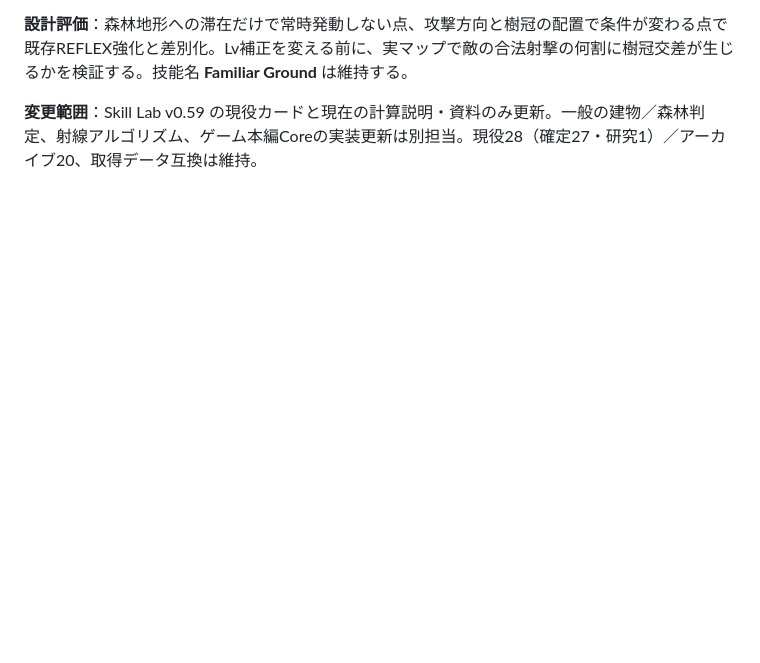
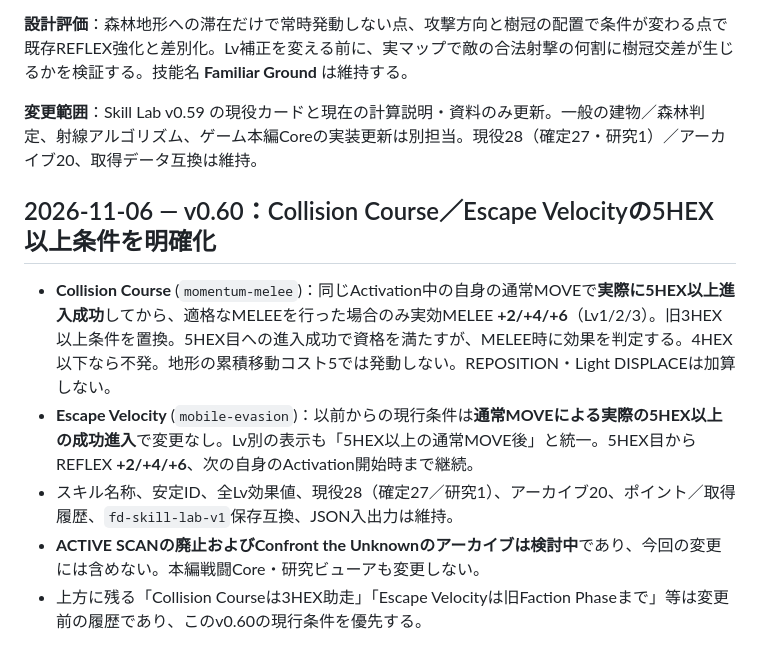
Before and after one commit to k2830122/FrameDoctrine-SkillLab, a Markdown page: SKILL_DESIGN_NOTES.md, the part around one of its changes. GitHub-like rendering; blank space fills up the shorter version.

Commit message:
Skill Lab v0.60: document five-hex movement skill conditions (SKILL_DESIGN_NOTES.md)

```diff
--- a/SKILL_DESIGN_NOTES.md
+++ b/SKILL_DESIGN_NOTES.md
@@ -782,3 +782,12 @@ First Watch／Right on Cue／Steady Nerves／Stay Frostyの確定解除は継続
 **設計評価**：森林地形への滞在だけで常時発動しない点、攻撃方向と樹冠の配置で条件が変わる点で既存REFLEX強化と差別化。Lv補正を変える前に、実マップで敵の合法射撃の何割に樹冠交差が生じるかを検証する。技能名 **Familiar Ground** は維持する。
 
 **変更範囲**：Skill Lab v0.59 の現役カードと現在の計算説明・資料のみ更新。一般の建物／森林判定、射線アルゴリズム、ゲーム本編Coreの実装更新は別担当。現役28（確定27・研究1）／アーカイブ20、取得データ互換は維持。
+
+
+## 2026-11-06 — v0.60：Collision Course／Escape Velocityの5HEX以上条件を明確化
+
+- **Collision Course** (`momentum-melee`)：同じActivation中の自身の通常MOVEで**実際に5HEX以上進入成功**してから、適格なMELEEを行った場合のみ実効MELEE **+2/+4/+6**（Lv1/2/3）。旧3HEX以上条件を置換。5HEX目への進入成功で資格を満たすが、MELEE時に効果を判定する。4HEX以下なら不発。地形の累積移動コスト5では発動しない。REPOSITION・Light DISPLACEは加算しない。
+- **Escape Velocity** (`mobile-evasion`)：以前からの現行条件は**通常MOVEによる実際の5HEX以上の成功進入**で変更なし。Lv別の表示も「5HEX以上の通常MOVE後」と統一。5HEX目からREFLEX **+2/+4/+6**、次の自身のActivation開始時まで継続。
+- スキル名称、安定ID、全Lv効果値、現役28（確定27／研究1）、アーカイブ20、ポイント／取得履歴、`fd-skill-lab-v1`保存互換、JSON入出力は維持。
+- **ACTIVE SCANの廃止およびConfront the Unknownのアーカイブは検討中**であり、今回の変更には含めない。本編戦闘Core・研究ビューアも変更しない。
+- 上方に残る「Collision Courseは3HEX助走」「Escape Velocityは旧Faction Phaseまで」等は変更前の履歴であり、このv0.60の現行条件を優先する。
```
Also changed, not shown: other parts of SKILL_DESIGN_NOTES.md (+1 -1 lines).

→ **WHAT THE TASK ASKS**
Please give the entries again word for word, without any pictures.

→ **EXERCISE OUTPUT**
Before and after one commit to k2830122/FrameDoctrine-SkillLab, a Markdown page: SKILL_DESIGN_NOTES.md, the part around one of its changes. GitHub-like rendering; blank space fills up the shorter version.

Commit message:
Skill Lab v0.60: document five-hex movement skill conditions (SKILL_DESIGN_NOTES.md)

```diff
--- a/SKILL_DESIGN_NOTES.md
+++ b/SKILL_DESIGN_NOTES.md
@@ -782,3 +782,12 @@ First Watch／Right on Cue／Steady Nerves／Stay Frostyの確定解除は継続
 **設計評価**：森林地形への滞在だけで常時発動しない点、攻撃方向と樹冠の配置で条件が変わる点で既存REFLEX強化と差別化。Lv補正を変える前に、実マップで敵の合法射撃の何割に樹冠交差が生じるかを検証する。技能名 **Familiar Ground** は維持する。
 
 **変更範囲**：Skill Lab v0.59 の現役カードと現在の計算説明・資料のみ更新。一般の建物／森林判定、射線アルゴリズム、ゲーム本編Coreの実装更新は別担当。現役28（確定27・研究1）／アーカイブ20、取得データ互換は維持。
+
+
+## 2026-11-06 — v0.60：Collision Course／Escape Velocityの5HEX以上条件を明確化
+
+- **Collision Course** (`momentum-melee`)：同じActivation中の自身の通常MOVEで**実際に5HEX以上進入成功**してから、適格なMELEEを行った場合のみ実効MELEE **+2/+4/+6**（Lv1/2/3）。旧3HEX以上条件を置換。5HEX目への進入成功で資格を満たすが、MELEE時に効果を判定する。4HEX以下なら不発。地形の累積移動コスト5では発動しない。REPOSITION・Light DISPLACEは加算しない。
+- **Escape Velocity** (`mobile-evasion`)：以前からの現行条件は**通常MOVEによる実際の5HEX以上の成功進入**で変更なし。Lv別の表示も「5HEX以上の通常MOVE後」と統一。5HEX目からREFLEX **+2/+4/+6**、次の自身のActivation開始時まで継続。
+- スキル名称、安定ID、全Lv効果値、現役28（確定27／研究1）、アーカイブ20、ポイント／取得履歴、`fd-skill-lab-v1`保存互換、JSON入出力は維持。
+- **ACTIVE SCANの廃止およびConfront the Unknownのアーカイブは検討中**であり、今回の変更には含めない。本編戦闘Core・研究ビューアも変更しない。
+- 上方に残る「Collision Courseは3HEX助走」「Escape Velocityは旧Faction Phaseまで」等は変更前の履歴であり、このv0.60の現行条件を優先する。
```
Also changed, not shown: other parts of SKILL_DESIGN_NOTES.md (+1 -1 lines).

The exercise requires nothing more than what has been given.